▼▼▼
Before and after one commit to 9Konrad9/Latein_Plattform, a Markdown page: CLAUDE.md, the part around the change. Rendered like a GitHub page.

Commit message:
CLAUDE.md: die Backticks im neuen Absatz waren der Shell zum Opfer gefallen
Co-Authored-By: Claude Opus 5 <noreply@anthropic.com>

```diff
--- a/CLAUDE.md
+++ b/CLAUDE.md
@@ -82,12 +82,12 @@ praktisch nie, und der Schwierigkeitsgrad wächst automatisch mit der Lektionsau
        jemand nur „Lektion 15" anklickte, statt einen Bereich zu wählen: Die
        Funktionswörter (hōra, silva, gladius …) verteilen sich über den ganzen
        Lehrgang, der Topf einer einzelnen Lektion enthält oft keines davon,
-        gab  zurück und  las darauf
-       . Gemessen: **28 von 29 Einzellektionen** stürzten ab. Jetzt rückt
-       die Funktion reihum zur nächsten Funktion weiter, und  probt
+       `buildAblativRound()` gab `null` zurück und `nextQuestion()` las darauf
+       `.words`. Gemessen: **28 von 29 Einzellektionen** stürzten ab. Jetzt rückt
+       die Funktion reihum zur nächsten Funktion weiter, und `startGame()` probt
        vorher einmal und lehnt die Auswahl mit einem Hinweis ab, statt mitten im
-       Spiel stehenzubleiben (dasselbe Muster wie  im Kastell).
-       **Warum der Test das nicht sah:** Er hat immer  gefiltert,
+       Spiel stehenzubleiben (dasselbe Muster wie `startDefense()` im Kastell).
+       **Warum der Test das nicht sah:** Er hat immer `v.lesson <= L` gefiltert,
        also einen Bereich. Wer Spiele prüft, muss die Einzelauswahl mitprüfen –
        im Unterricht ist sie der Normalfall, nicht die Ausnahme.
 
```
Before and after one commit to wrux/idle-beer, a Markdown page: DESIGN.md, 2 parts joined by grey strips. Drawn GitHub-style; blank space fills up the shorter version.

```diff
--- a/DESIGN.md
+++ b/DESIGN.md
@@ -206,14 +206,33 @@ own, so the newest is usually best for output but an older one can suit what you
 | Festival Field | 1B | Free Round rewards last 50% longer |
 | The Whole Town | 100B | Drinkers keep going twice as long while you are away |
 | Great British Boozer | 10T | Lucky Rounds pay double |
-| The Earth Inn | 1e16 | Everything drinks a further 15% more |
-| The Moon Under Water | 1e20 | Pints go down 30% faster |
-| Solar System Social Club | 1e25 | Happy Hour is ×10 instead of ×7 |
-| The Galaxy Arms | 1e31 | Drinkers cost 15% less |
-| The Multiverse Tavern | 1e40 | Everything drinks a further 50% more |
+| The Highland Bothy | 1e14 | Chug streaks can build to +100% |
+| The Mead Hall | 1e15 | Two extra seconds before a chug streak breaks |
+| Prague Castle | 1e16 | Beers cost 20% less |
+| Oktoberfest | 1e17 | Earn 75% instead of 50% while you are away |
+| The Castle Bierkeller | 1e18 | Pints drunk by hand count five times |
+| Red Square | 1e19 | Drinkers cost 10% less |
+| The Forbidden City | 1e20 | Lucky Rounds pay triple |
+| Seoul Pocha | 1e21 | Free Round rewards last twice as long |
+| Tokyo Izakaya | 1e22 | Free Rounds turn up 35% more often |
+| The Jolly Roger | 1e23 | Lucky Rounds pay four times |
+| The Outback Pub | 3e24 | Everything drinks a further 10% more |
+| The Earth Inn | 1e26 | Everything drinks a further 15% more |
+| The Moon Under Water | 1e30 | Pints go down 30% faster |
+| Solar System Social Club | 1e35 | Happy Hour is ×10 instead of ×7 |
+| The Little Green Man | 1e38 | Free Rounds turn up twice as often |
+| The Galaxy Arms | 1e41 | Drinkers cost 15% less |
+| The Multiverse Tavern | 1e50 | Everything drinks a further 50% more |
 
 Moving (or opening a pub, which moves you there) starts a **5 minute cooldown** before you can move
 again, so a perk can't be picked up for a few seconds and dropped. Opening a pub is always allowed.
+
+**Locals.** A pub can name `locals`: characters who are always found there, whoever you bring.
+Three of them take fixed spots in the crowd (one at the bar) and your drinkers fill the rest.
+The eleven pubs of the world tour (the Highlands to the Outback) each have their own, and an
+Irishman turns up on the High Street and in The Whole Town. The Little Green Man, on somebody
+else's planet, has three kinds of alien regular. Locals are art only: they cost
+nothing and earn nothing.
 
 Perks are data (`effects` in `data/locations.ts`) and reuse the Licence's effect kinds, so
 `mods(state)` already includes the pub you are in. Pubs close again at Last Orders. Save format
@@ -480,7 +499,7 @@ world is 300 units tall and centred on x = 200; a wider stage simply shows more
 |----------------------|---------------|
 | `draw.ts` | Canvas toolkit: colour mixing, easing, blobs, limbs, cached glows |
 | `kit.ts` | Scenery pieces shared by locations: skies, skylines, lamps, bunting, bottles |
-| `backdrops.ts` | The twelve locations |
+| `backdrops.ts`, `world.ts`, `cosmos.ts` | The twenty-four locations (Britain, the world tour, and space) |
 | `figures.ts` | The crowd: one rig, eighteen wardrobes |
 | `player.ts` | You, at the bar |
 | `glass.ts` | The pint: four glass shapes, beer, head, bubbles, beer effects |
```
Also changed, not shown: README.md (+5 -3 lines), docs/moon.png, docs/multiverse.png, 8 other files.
▲▲▲
- _Description of the task_: In full and word for word, restate the data.

- _Response box_:
Before and after one commit to 9Konrad9/Latein_Plattform, a Markdown page: CLAUDE.md, the part around the change. Rendered like a GitHub page.

Commit message:
CLAUDE.md: die Backticks im neuen Absatz waren der Shell zum Opfer gefallen
Co-Authored-By: Claude Opus 5 <noreply@anthropic.com>

```diff
--- a/CLAUDE.md
+++ b/CLAUDE.md
@@ -82,12 +82,12 @@ praktisch nie, und der Schwierigkeitsgrad wächst automatisch mit der Lektionsau
        jemand nur „Lektion 15" anklickte, statt einen Bereich zu wählen: Die
        Funktionswörter (hōra, silva, gladius …) verteilen sich über den ganzen
        Lehrgang, der Topf einer einzelnen Lektion enthält oft keines davon,
-        gab  zurück und  las darauf
-       . Gemessen: **28 von 29 Einzellektionen** stürzten ab. Jetzt rückt
-       die Funktion reihum zur nächsten Funktion weiter, und  probt
+       `buildAblativRound()` gab `null` zurück und `nextQuestion()` las darauf
+       `.words`. Gemessen: **28 von 29 Einzellektionen** stürzten ab. Jetzt rückt
+       die Funktion reihum zur nächsten Funktion weiter, und `startGame()` probt
        vorher einmal und lehnt die Auswahl mit einem Hinweis ab, statt mitten im
-       Spiel stehenzubleiben (dasselbe Muster wie  im Kastell).
-       **Warum der Test das nicht sah:** Er hat immer  gefiltert,
+       Spiel stehenzubleiben (dasselbe Muster wie `startDefense()` im Kastell).
+       **Warum der Test das nicht sah:** Er hat immer `v.lesson <= L` gefiltert,
        also einen Bereich. Wer Spiele prüft, muss die Einzelauswahl mitprüfen –
        im Unterricht ist sie der Normalfall, nicht die Ausnahme.
 
```
Before and after one commit to wrux/idle-beer, a Markdown page: DESIGN.md, 2 parts joined by grey strips. Drawn GitHub-style; blank space fills up the shorter version.

```diff
--- a/DESIGN.md
+++ b/DESIGN.md
@@ -206,14 +206,33 @@ own, so the newest is usually best for output but an older one can suit what you
 | Festival Field | 1B | Free Round rewards last 50% longer |
 | The Whole Town | 100B | Drinkers keep going twice as long while you are away |
 | Great British Boozer | 10T | Lucky Rounds pay double |
-| The Earth Inn | 1e16 | Everything drinks a further 15% more |
-| The Moon Under Water | 1e20 | Pints go down 30% faster |
-| Solar System Social Club | 1e25 | Happy Hour is ×10 instead of ×7 |
-| The Galaxy Arms | 1e31 | Drinkers cost 15% less |
-| The Multiverse Tavern | 1e40 | Everything drinks a further 50% more |
+| The Highland Bothy | 1e14 | Chug streaks can build to +100% |
+| The Mead Hall | 1e15 | Two extra seconds before a chug streak breaks |
+| Prague Castle | 1e16 | Beers cost 20% less |
+| Oktoberfest | 1e17 | Earn 75% instead of 50% while you are away |
+| The Castle Bierkeller | 1e18 | Pints drunk by hand count five times |
+| Red Square | 1e19 | Drinkers cost 10% less |
+| The Forbidden City | 1e20 | Lucky Rounds pay triple |
+| Seoul Pocha | 1e21 | Free Round rewards last twice as long |
+| Tokyo Izakaya | 1e22 | Free Rounds turn up 35% more often |
+| The Jolly Roger | 1e23 | Lucky Rounds pay four times |
+| The Outback Pub | 3e24 | Everything drinks a further 10% more |
+| The Earth Inn | 1e26 | Everything drinks a further 15% more |
+| The Moon Under Water | 1e30 | Pints go down 30% faster |
+| Solar System Social Club | 1e35 | Happy Hour is ×10 instead of ×7 |
+| The Little Green Man | 1e38 | Free Rounds turn up twice as often |
+| The Galaxy Arms | 1e41 | Drinkers cost 15% less |
+| The Multiverse Tavern | 1e50 | Everything drinks a further 50% more |
 
 Moving (or opening a pub, which moves you there) starts a **5 minute cooldown** before you can move
 again, so a perk can't be picked up for a few seconds and dropped. Opening a pub is always allowed.
+
+**Locals.** A pub can name `locals`: characters who are always found there, whoever you bring.
+Three of them take fixed spots in the crowd (one at the bar) and your drinkers fill the rest.
+The eleven pubs of the world tour (the Highlands to the Outback) each have their own, and an
+Irishman turns up on the High Street and in The Whole Town. The Little Green Man, on somebody
+else's planet, has three kinds of alien regular. Locals are art only: they cost
+nothing and earn nothing.
 
 Perks are data (`effects` in `data/locations.ts`) and reuse the Licence's effect kinds, so
 `mods(state)` already includes the pub you are in. Pubs close again at Last Orders. Save format
@@ -480,7 +499,7 @@ world is 300 units tall and centred on x = 200; a wider stage simply shows more
 |----------------------|---------------|
 | `draw.ts` | Canvas toolkit: colour mixing, easing, blobs, limbs, cached glows |
 | `kit.ts` | Scenery pieces shared by locations: skies, skylines, lamps, bunting, bottles |
-| `backdrops.ts` | The twelve locations |
+| `backdrops.ts`, `world.ts`, `cosmos.ts` | The twenty-four locations (Britain, the world tour, and space) |
 | `figures.ts` | The crowd: one rig, eighteen wardrobes |
 | `player.ts` | You, at the bar |
 | `glass.ts` | The pint: four glass shapes, beer, head, bubbles, beer effects |
```
Also changed, not shown: README.md (+5 -3 lines), docs/moon.png, docs/multiverse.png, 8 other files.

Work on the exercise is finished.